Records contained in a dataset
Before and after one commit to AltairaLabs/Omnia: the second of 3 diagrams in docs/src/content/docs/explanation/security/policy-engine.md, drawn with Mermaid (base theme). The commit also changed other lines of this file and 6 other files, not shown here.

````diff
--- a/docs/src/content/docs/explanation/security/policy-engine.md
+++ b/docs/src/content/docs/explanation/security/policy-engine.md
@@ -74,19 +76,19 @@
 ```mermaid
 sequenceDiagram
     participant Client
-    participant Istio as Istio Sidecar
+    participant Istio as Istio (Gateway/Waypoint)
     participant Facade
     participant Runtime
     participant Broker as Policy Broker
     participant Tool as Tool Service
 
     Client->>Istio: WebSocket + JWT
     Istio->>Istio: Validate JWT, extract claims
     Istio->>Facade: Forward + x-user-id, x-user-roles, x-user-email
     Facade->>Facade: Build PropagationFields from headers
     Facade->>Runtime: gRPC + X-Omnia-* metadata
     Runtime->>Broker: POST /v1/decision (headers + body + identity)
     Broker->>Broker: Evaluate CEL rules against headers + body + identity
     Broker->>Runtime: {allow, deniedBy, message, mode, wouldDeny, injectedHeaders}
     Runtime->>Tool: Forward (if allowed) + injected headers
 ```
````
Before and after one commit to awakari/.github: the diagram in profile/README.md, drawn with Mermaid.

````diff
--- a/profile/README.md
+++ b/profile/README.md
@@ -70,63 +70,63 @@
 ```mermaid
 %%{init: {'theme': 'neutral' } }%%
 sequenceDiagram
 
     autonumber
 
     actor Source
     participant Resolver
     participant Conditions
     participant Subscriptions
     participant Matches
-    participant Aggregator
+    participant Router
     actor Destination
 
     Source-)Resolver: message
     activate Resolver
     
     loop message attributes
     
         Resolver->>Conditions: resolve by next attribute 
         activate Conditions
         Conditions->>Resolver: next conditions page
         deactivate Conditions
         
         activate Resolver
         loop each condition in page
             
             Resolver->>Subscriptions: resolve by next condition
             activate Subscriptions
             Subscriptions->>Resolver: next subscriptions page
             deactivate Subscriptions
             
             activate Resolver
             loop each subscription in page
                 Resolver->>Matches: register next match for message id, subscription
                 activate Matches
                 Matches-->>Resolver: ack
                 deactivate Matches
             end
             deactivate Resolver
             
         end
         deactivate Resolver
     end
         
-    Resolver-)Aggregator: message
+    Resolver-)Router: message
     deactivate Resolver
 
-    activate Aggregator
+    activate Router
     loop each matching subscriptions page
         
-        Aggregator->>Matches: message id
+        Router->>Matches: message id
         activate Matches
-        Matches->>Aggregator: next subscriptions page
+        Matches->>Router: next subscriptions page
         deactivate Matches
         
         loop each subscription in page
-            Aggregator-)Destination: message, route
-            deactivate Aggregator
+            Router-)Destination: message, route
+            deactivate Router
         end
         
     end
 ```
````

■ Exercise brief: Report how many lines in the data include the word "Broker". Nothing else is needed.

■ Reply to the exercise: 4